### TRY IT
An exact copy of the records below is required, and it must contain no pictures.

(Stored entries)
--------

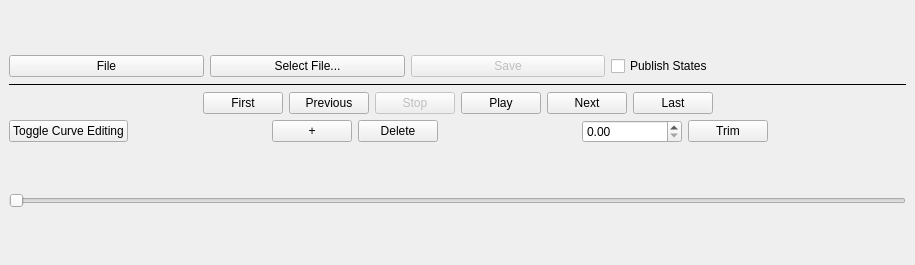
The window that resources/animation_plugin.ui (marvmn/rqt_animation) describes before a commit, drawn with Qt 5.
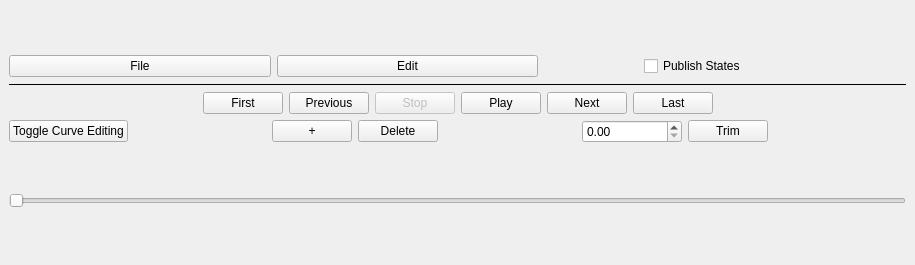
The same window after the commit.

Commit message: added scale dialog

The edit to the form file:
```diff
--- a/resources/animation_plugin.ui
+++ b/resources/animation_plugin.ui
@@ -40,36 +40,7 @@
        <item>
         <widget class="QPushButton" name="fileButton">
          <property name="text">
-          <string>Select File...</string>
-         </property>
-        </widget>
-       </item>
-       <item>
-        <widget class="QPushButton" name="saveButton">
-         <property name="enabled">
-          <bool>false</bool>
-         </property>
-         <property name="text">
-          <string>Save</string>
-         </property>
-        </widget>
-       </item>
-       <item>
-        <widget class="QCheckBox" name="publishCheckBox">
-         <property name="acceptDrops">
-          <bool>false</bool>
-         </property>
-         <property name="statusTip">
-          <string>If checked, joint states are published to the real robot</string>
-         </property>
-         <property name="layoutDirection">
-          <enum>Qt::LeftToRight</enum>
-         </property>
-         <property name="text">
-          <string>Publish States</string>
-         </property>
-         <property name="checked">
-          <bool>false</bool>
+          <string>Edit</string>
          </property>
         </widget>
        </item>
@@ -89,6 +60,25 @@
          </property>
         </spacer>
        </item>
+       <item>
+        <widget class="QCheckBox" name="publishCheckBox">
+         <property name="acceptDrops">
+          <bool>false</bool>
+         </property>
+         <property name="statusTip">
+          <string>If checked, joint states are published to the real robot</string>
+         </property>
+         <property name="layoutDirection">
+          <enum>Qt::LeftToRight</enum>
+         </property>
+         <property name="text">
+          <string>Publish States</string>
+         </property>
+         <property name="checked">
+          <bool>false</bool>
+         </property>
+        </widget>
+       </item>
       </layout>
      </item>
      <item>
```
Left out of the diff: 2 changed lines with no effect on the pictures. The commit also changes 4 other files.
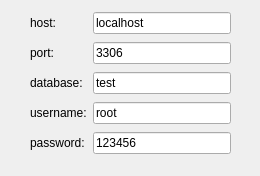
Above: mysql.ui from youzipi/news-desktop before the change. Below: the same form after it.
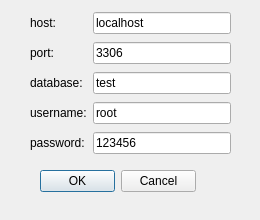
That is the form after the change.

Commit message: 隐藏nid和cid的显示，录视频用版本

Diff of the .ui file:
```diff
--- a/mysql.ui
+++ b/mysql.ui
@@ -7,7 +7,7 @@
     <x>0</x>
     <y>0</y>
     <width>260</width>
-    <height>176</height>
+    <height>220</height>
    </rect>
   </property>
   <property name="sizePolicy">
@@ -19,6 +19,19 @@
   <property name="windowTitle">
    <string>Dialog</string>
   </property>
+  <widget class="QDialogButtonBox" name="buttonBox">
+   <property name="geometry">
+    <rect>
+     <x>40</x>
+     <y>170</y>
+     <width>156</width>
+     <height>23</height>
+    </rect>
+   </property>
+   <property name="standardButtons">
+    <set>QDialogButtonBox::Cancel|QDialogButtonBox::Ok</set>
+   </property>
+  </widget>
   <widget class="QWidget" name="">
    <property name="geometry">
     <rect>
```
The commit also changes 1 other file.
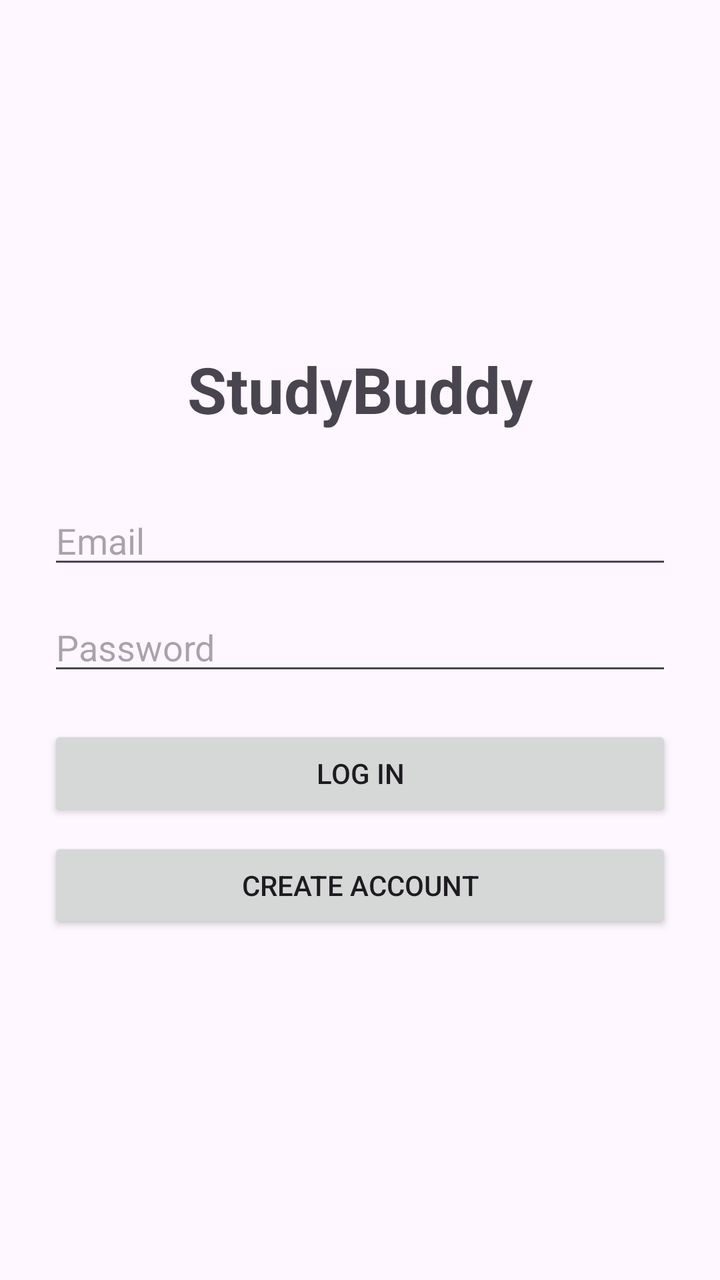
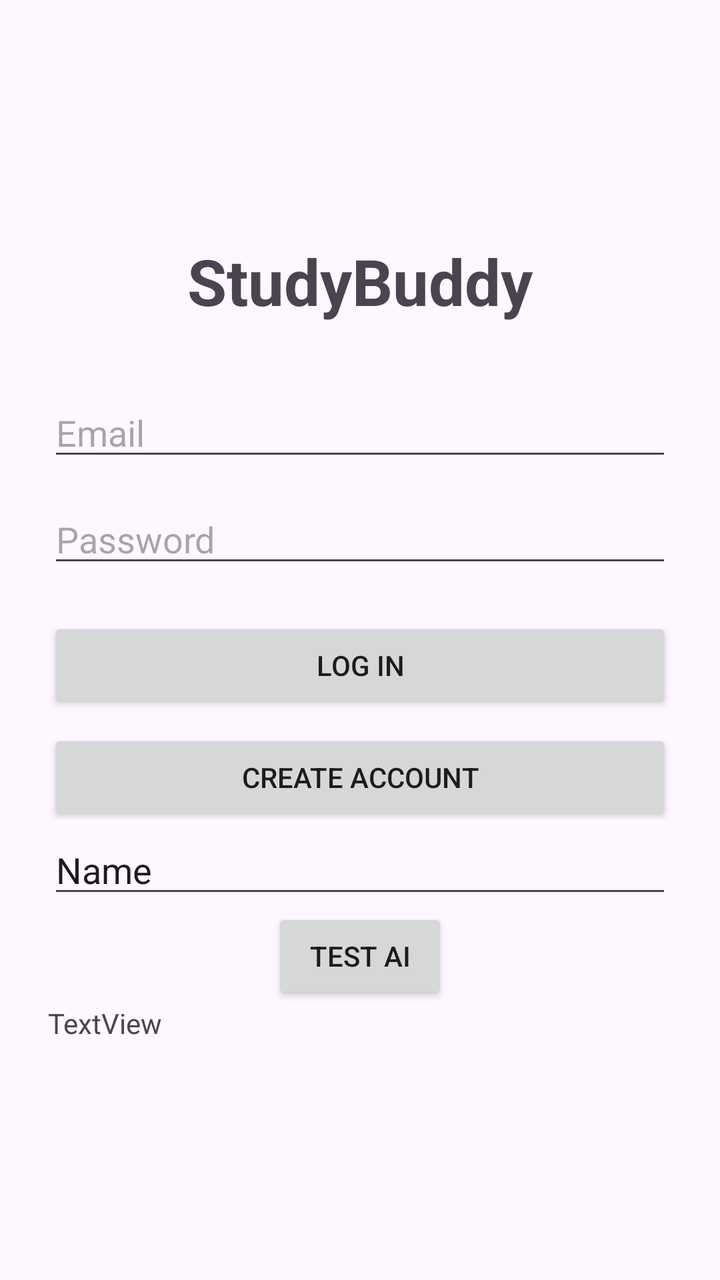

Two renders of the same Android screen: before a commit and after it. Below are the layout's source before the change and the commit's diff.
<!-- AndroidManifest.xml: application theme Theme.StudyBuddy -->
<!-- res/layout/activity_login.xml -->
<?xml version="1.0" encoding="utf-8"?>
<LinearLayout xmlns:android="http://schemas.android.com/apk/res/android"
    android:layout_width="match_parent"
    android:layout_height="match_parent"
    android:orientation="vertical"
    android:padding="24dp"
    android:gravity="center">

    <TextView
        android:layout_width="wrap_content"
        android:layout_height="wrap_content"
        android:text="StudyBuddy"
        android:textSize="32sp"
        android:textStyle="bold"
        android:layout_marginBottom="32dp" />

    <EditText
        android:id="@+id/emailEditText"
        android:layout_width="match_parent"
        android:layout_height="wrap_content"
        android:hint="Email"
        android:inputType="textEmailAddress"
        android:layout_marginBottom="12dp" />

    <EditText
        android:id="@+id/passwordEditText"
        android:layout_width="match_parent"
        android:layout_height="wrap_content"
        android:hint="Password"
        android:inputType="textPassword"
        android:layout_marginBottom="20dp" />

    <Button
        android:id="@+id/loginButton"
        android:layout_width="match_parent"
        android:layout_height="wrap_content"
        android:text="Log In" />

    <Button
        android:id="@+id/registerButton"
        android:layout_width="match_parent"
        android:layout_height="wrap_content"
        android:text="Create Account"
        android:layout_marginTop="8dp" />

</LinearLayout>
<!-- resources referenced by this layout -->
<resources>
  <style name="Theme.StudyBuddy" parent="Base.Theme.StudyBuddy" />
  <style name="Base.Theme.StudyBuddy" parent="Theme.Material3.DayNight.NoActionBar">
          
          
      </style>
</resources>

<!-- the commit's change to res/layout/activity_login.xml (unified diff, before → after) -->
@@ -43,4 +43,23 @@
         android:text="Create Account"
         android:layout_marginTop="8dp" />
 
+    <EditText
+        android:id="@+id/etQuestion"
+        android:layout_width="match_parent"
+        android:layout_height="wrap_content"
+        android:ems="10"
+        android:inputType="text"
+        android:text="Name"
+        />
+    <Button
+        android:id="@+id/testAiButton"
+        android:layout_width="wrap_content"
+        android:layout_height="wrap_content"
+        android:text="Test AI" />
+    <TextView
+        android:id="@+id/tvResponse"
+        android:layout_width="match_parent"
+        android:layout_height="wrap_content"
+        android:text="TextView" />
+
 </LinearLayout>
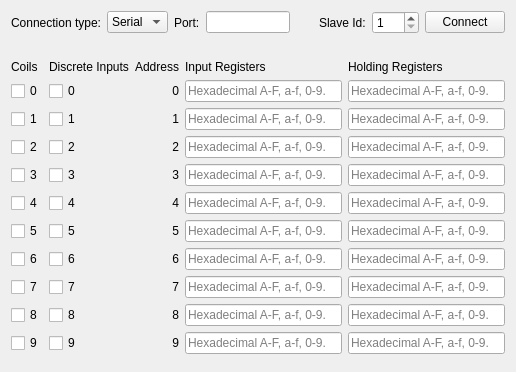
Before: the Qt Designer form examples/serialbus/modbus/slave/mainwindow.ui in qt/qtserialbus, drawn with Qt 5.
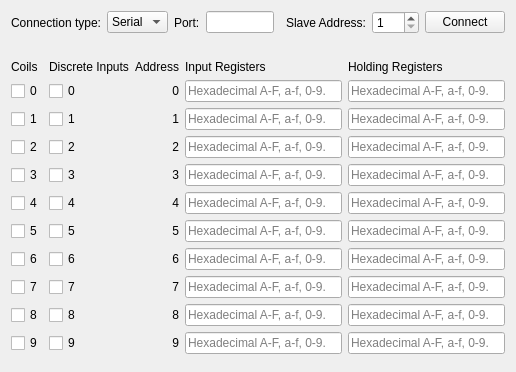
After: the same form once the commit is applied.

Commit message:
Rename slaveId to slaveAddress
Rename all occurrences of slaveId and according read write functions to
slaveAddress to avoid confusion with the slave ID code for function code
17

```diff
--- a/examples/serialbus/modbus/slave/mainwindow.ui
+++ b/examples/serialbus/modbus/slave/mainwindow.ui
@@ -81,7 +81,7 @@
          </sizepolicy>
         </property>
         <property name="text">
-         <string>Slave Id:</string>
+         <string>Slave Address:</string>
         </property>
        </widget>
       </item>
```
The commit also changes 20 other files.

--------

### TASK OUTPUT
The window that resources/animation_plugin.ui (marvmn/rqt_animation) describes before a commit, drawn with Qt 5.
The same window after the commit.

Commit message: added scale dialog

The edit to the form file:
```diff
--- a/resources/animation_plugin.ui
+++ b/resources/animation_plugin.ui
@@ -40,36 +40,7 @@
        <item>
         <widget class="QPushButton" name="fileButton">
          <property name="text">
-          <string>Select File...</string>
-         </property>
-        </widget>
-       </item>
-       <item>
-        <widget class="QPushButton" name="saveButton">
-         <property name="enabled">
-          <bool>false</bool>
-         </property>
-         <property name="text">
-          <string>Save</string>
-         </property>
-        </widget>
-       </item>
-       <item>
-        <widget class="QCheckBox" name="publishCheckBox">
-         <property name="acceptDrops">
-          <bool>false</bool>
-         </property>
-         <property name="statusTip">
-          <string>If checked, joint states are published to the real robot</string>
-         </property>
-         <property name="layoutDirection">
-          <enum>Qt::LeftToRight</enum>
-         </property>
-         <property name="text">
-          <string>Publish States</string>
-         </property>
-         <property name="checked">
-          <bool>false</bool>
+          <string>Edit</string>
          </property>
         </widget>
        </item>
@@ -89,6 +60,25 @@
          </property>
         </spacer>
        </item>
+       <item>
+        <widget class="QCheckBox" name="publishCheckBox">
+         <property name="acceptDrops">
+          <bool>false</bool>
+         </property>
+         <property name="statusTip">
+          <string>If checked, joint states are published to the real robot</string>
+         </property>
+         <property name="layoutDirection">
+          <enum>Qt::LeftToRight</enum>
+         </property>
+         <property name="text">
+          <string>Publish States</string>
+         </property>
+         <property name="checked">
+          <bool>false</bool>
+         </property>
+        </widget>
+       </item>
       </layout>
      </item>
      <item>
```
Left out of the diff: 2 changed lines with no effect on the pictures. The commit also changes 4 other files.
Above: mysql.ui from youzipi/news-desktop before the change. Below: the same form after it.
That is the form after the change.

Commit message: 隐藏nid和cid的显示，录视频用版本

Diff of the .ui file:
```diff
--- a/mysql.ui
+++ b/mysql.ui
@@ -7,7 +7,7 @@
     <x>0</x>
     <y>0</y>
     <width>260</width>
-    <height>176</height>
+    <height>220</height>
    </rect>
   </property>
   <property name="sizePolicy">
@@ -19,6 +19,19 @@
   <property name="windowTitle">
    <string>Dialog</string>
   </property>
+  <widget class="QDialogButtonBox" name="buttonBox">
+   <property name="geometry">
+    <rect>
+     <x>40</x>
+     <y>170</y>
+     <width>156</width>
+     <height>23</height>
+    </rect>
+   </property>
+   <property name="standardButtons">
+    <set>QDialogButtonBox::Cancel|QDialogButtonBox::Ok</set>
+   </property>
+  </widget>
   <widget class="QWidget" name="">
    <property name="geometry">
     <rect>
```
The commit also changes 1 other file.

Two renders of the same Android screen: before a commit and after it. Below are the layout's source before the change and the commit's diff.
<!-- AndroidManifest.xml: application theme Theme.StudyBuddy -->
<!-- res/layout/activity_login.xml -->
<?xml version="1.0" encoding="utf-8"?>
<LinearLayout xmlns:android="http://schemas.android.com/apk/res/android"
    android:layout_width="match_parent"
    android:layout_height="match_parent"
    android:orientation="vertical"
    android:padding="24dp"
    android:gravity="center">

    <TextView
        android:layout_width="wrap_content"
        android:layout_height="wrap_content"
        android:text="StudyBuddy"
        android:textSize="32sp"
        android:textStyle="bold"
        android:layout_marginBottom="32dp" />

    <EditText
        android:id="@+id/emailEditText"
        android:layout_width="match_parent"
        android:layout_height="wrap_content"
        android:hint="Email"
        android:inputType="textEmailAddress"
        android:layout_marginBottom="12dp" />

    <EditText
        android:id="@+id/passwordEditText"
        android:layout_width="match_parent"
        android:layout_height="wrap_content"
        android:hint="Password"
        android:inputType="textPassword"
        android:layout_marginBottom="20dp" />

    <Button
        android:id="@+id/loginButton"
        android:layout_width="match_parent"
        android:layout_height="wrap_content"
        android:text="Log In" />

    <Button
        android:id="@+id/registerButton"
        android:layout_width="match_parent"
        android:layout_height="wrap_content"
        android:text="Create Account"
        android:layout_marginTop="8dp" />

</LinearLayout>
<!-- resources referenced by this layout -->
<resources>
  <style name="Theme.StudyBuddy" parent="Base.Theme.StudyBuddy" />
  <style name="Base.Theme.StudyBuddy" parent="Theme.Material3.DayNight.NoActionBar">
          
          
      </style>
</resources>

<!-- the commit's change to res/layout/activity_login.xml (unified diff, before → after) -->
@@ -43,4 +43,23 @@
         android:text="Create Account"
         android:layout_marginTop="8dp" />
 
+    <EditText
+        android:id="@+id/etQuestion"
+        android:layout_width="match_parent"
+        android:layout_height="wrap_content"
+        android:ems="10"
+        android:inputType="text"
+        android:text="Name"
+        />
+    <Button
+        android:id="@+id/testAiButton"
+        android:layout_width="wrap_content"
+        android:layout_height="wrap_content"
+        android:text="Test AI" />
+    <TextView
+        android:id="@+id/tvResponse"
+        android:layout_width="match_parent"
+        android:layout_height="wrap_content"
+        android:text="TextView" />
+
 </LinearLayout>
Before: the Qt Designer form examples/serialbus/modbus/slave/mainwindow.ui in qt/qtserialbus, drawn with Qt 5.
After: the same form once the commit is applied.

Commit message:
Rename slaveId to slaveAddress
Rename all occurrences of slaveId and according read write functions to
slaveAddress to avoid confusion with the slave ID code for function code
17

```diff
--- a/examples/serialbus/modbus/slave/mainwindow.ui
+++ b/examples/serialbus/modbus/slave/mainwindow.ui
@@ -81,7 +81,7 @@
          </sizepolicy>
         </property>
         <property name="text">
-         <string>Slave Id:</string>
+         <string>Slave Address:</string>
         </property>
        </widget>
       </item>
```
The commit also changes 20 other files.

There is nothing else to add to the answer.